Cape Breton's Magazine

> Issue 50 > Page 30 - The 1929 Earthquake: Two Memories

Page 30 - The 1929 Earthquake: Two Memories

Published by Ronald Caplan on 1989/1/1 (340 reads)

The Canadian Government survey ship Acadia surveyed the ocean floor near Cape Race and Cape St. Mary's, Newfoundland, but did not discover any changes in the ocean floor. I was born at Murray Harbour, Prince Ed? ward Island, and one of my brothers is a farmer there. He told me that, as a direct result of the earthquake, the underground water table level was lowered considerably all over Prince Edward Island, so much so that many existing hand-dug wells of twen? ty-five or thirty feet depths went com? pletely dry. It was necessary to increase the depths of these hand-dug wells by ap? proximately twenty-five feet, so that they resembled deep vertical tunnels. Eventual? ly drilled wells took over. A year or so after the 'quake I was at Bu? rin, on Placentia Bay, Newfoundland, and an elderly man there named Derby told me that, at the time of the major wave, all the water in Burin H-arbour at a depth of thirty feet was drawn completely out of the harbour, leaving the bottom bare, and the returning wave swept high over the shoreline, sweeping fish shacks and some dwellings into the harbour. For several years after, I had in my possession a pic? ture post card, one of many in circulation there, showing the Ronald George, an aux? iliary fishing schooner, towing one of the dwellings back to shore. The Ronald George had been built in Lunenburg, N. S., espe? cially designed for engine power, and was one of the first of her class. An acquaintance of mine was on a ship which was loading liquor at St. Pierre, about fifty miles from Burin. He was on the deck enjoying the fine calm weather on Nov. 18th, 1929, when he and others heard a rumbling in the distance, which sounded like waves breaking on a distant shore. About five minutes later, a wave welled up and over the wharf, lifting the ship about eight feet, and then subsided. My own estimation of the location of the epicentre of the earthquake was that it occurred approximately forty miles south? west of Cape Race and Cape St. Mary's, off the mouth of Placentia Bay, where the highest tidal wave occurred. Billy James MacNamara continued from page 27 So there was a fellow came up the road here about 10 minutes after--Rory Dunphy. He was an awful reader--he knew everything, that fellow. He read everything. Father said, "Rod, what do you suppose that explosion was? Was it Halifax gone again, or what?" "No," he said, "it ain't Halifax gone again at all. But it's an earthquake." And he said, "Look out for the tidal wave." That was all right. The sun was about an hour up, I think. There was no sign of a tidal wave coming. But we went down to a wedding or something, down at Whiteside here. We came back again. And I had a mo- torboat out there. We used to anchor. But a CZ'mljEX 'atz On tL Bzack BEACH HOMES MOTEL CHALETS P. O. Box 177, INGONISH BEACH, N. S. BOC 1L0 (902)285-2525 Congratulations on your 50th Issue! northwest wind sometimes blows hard here. You had to leave out, before I'd go to bed, to see that she wasn't dragging her anchor to go ashore and break up on the rocks. They used to often do that. And I had her right in line of that tree, when she'd bring up. I went out about 1 o'clock. Or 12 o'clock-- after we came home. And Christ, my boat looked like she was away up over the top of the tree. I said, "What in the hell is going on? Is the river swelling up or what?" I paid no attention to it; I went back into onme and ' Beverage Room Home of Scottish Hospitality REEVES ST. 562-4484 (grill Home Cooked Meals Steaks a Specialty 7fCt7ixeAtd. SYDNEY • Computerized Wheel Balancing • Alignment & Brakes • Complete Road Sei:vice • Shocks 539-5670 265 PRINCE ST. • SYDNEY IPGoodrich Brunswick- 30
Cape Breton's Magazine
  View this article in PDF format Print article

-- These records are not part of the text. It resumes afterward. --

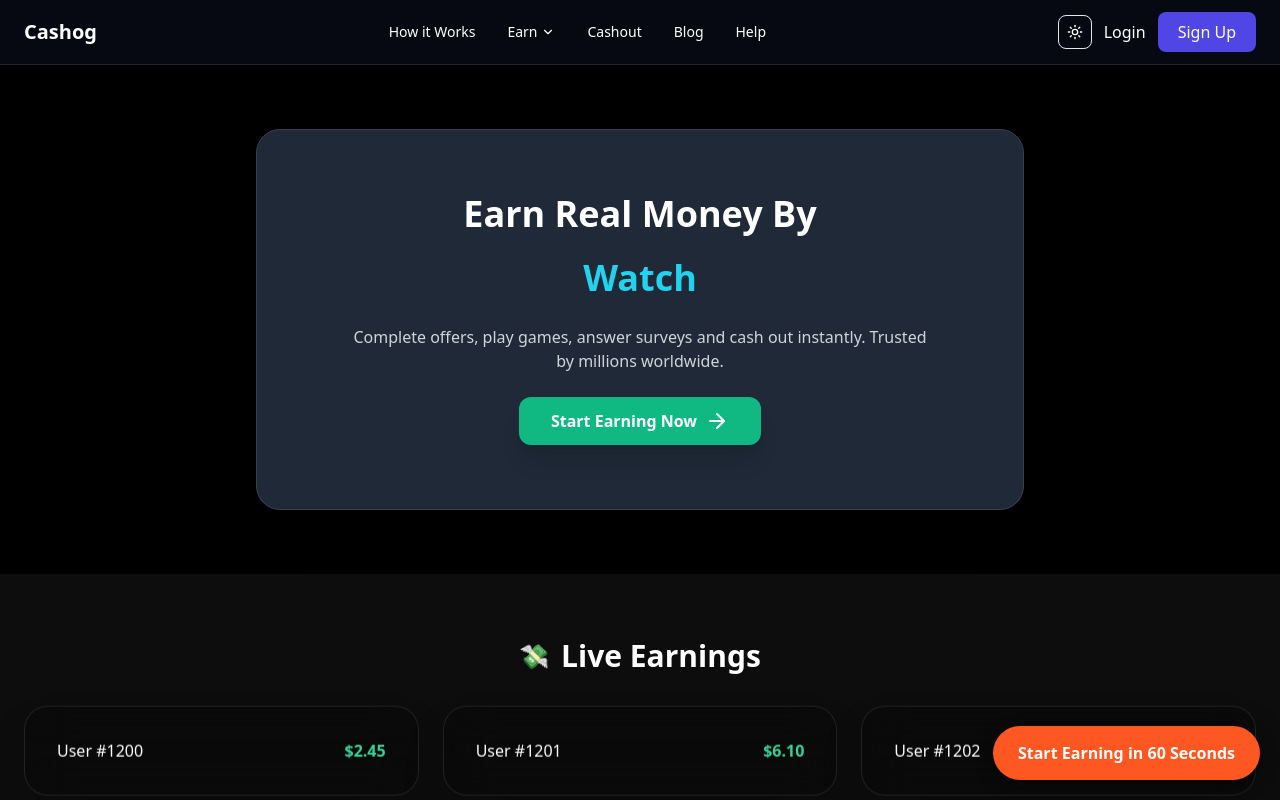
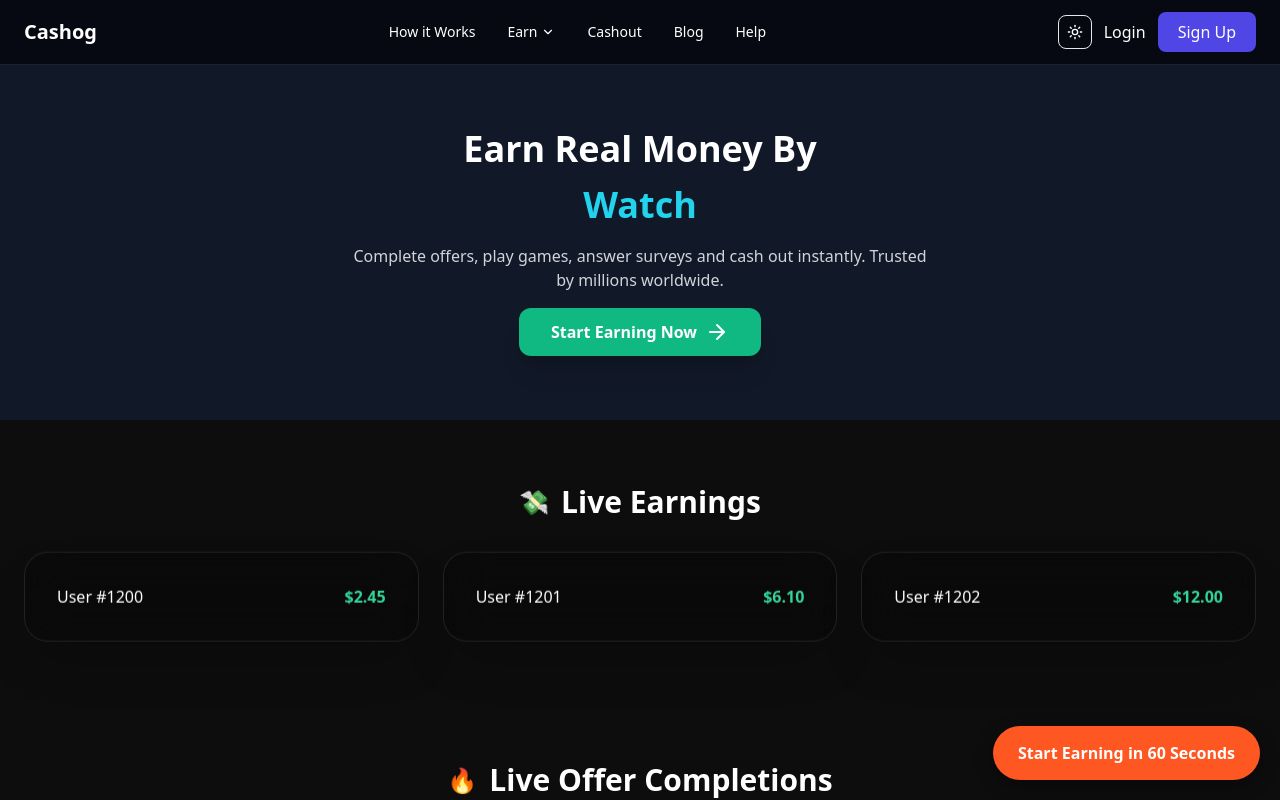
Before and after one commit to tool63/cashin, a Next.js app: page / in a window 1280 px wide. Shown: the top 800 px of the page. Built offline with nearby package versions, Linux system fonts and the light colour scheme.

Commit message:
Update page.tsx

```diff
--- a/app/page.tsx
+++ b/app/page.tsx
@@ -201,12 +201,11 @@ const HeroSection = () => {
   }, [current])
 
   return (
-    <section className="relative flex items-center justify-center py-16 px-6">
-      {/* Card-like container */}
-      <div className="relative z-10 bg-white dark:bg-gray-800 border border-gray-200 dark:border-gray-700 rounded-3xl shadow-2xl p-10 md:p-16 max-w-3xl w-full text-center flex flex-col items-center justify-center space-y-6">
+    <section className="relative flex items-center justify-center py-16 px-4 dark:bg-gray-900">
+      <div className="relative z-10 max-w-3xl w-full text-center flex flex-col items-center justify-center space-y-4">
 
         {/* Fixed heading */}
-        <motion.h1 className="text-3xl md:text-4xl font-extrabold">
+        <motion.h1 className="text-3xl md:text-4xl font-extrabold text-gray-900 dark:text-white">
           Earn Real Money By
         </motion.h1>
 
```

Adobe Acrobat Reader is required to the PDF version of this content. Click here to download and install the Acrobat plugin
Acrobat Reader Download